• **Required work**:
Each line of the data that includes "thunkMiddleware" must be copied.

• **Web page edit records**:
%%

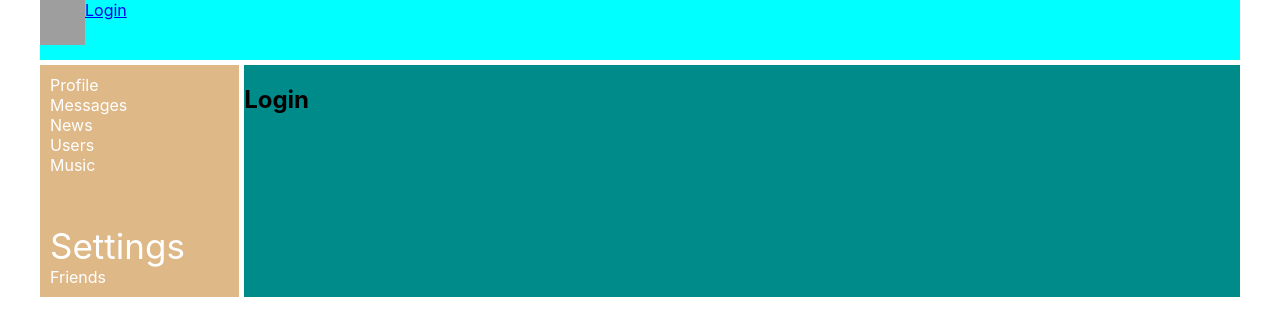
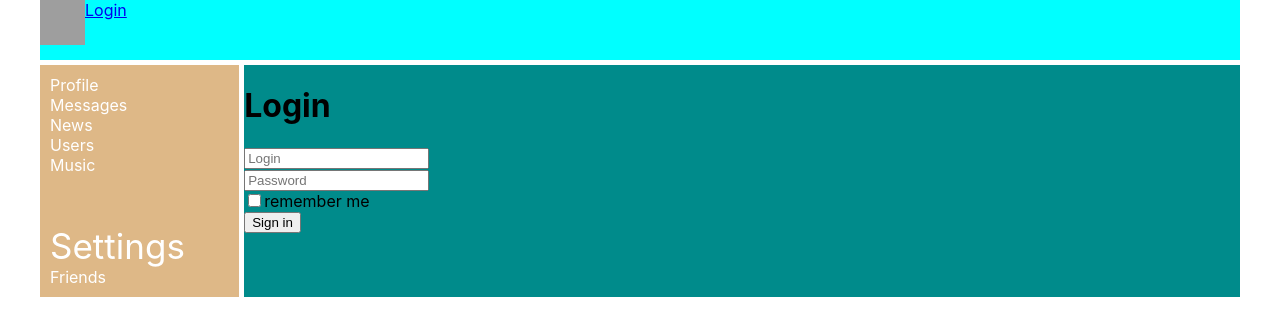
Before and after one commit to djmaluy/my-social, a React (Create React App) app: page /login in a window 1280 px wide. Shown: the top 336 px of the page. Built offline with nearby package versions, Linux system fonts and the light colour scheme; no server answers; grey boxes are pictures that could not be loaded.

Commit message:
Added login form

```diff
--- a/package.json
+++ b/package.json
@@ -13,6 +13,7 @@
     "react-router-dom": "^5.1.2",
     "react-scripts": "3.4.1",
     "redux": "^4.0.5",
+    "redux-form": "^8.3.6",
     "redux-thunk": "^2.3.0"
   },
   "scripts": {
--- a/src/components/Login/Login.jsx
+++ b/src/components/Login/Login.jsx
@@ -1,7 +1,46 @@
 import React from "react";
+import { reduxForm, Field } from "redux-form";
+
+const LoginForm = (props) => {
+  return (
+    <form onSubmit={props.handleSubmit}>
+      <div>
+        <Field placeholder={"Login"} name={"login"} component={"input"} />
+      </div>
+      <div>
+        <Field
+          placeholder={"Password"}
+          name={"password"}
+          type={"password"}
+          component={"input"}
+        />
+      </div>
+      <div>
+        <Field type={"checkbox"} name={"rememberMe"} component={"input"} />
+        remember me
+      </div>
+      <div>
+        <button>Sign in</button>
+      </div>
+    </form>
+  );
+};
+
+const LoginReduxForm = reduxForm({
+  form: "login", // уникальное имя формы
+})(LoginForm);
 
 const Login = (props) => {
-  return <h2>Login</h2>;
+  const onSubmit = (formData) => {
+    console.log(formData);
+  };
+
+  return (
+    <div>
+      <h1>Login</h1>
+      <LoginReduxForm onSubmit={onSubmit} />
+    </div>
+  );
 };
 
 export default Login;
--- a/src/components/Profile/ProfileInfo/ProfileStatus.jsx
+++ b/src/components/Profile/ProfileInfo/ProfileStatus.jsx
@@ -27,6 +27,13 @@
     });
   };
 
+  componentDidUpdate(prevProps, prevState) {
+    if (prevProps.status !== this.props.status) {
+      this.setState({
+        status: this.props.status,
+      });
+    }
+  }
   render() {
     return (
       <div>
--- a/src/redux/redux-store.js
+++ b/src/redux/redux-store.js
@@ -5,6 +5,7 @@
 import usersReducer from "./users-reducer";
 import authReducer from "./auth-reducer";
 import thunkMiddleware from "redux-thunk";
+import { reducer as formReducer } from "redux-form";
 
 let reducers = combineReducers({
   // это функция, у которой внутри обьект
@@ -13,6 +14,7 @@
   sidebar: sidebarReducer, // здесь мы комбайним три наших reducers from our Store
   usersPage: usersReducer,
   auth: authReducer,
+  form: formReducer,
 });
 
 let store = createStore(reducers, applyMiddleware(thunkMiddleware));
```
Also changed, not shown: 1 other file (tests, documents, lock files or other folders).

%%

• **Written answer**:
 import thunkMiddleware from "redux-thunk";
 let store = createStore(reducers, applyMiddleware(thunkMiddleware));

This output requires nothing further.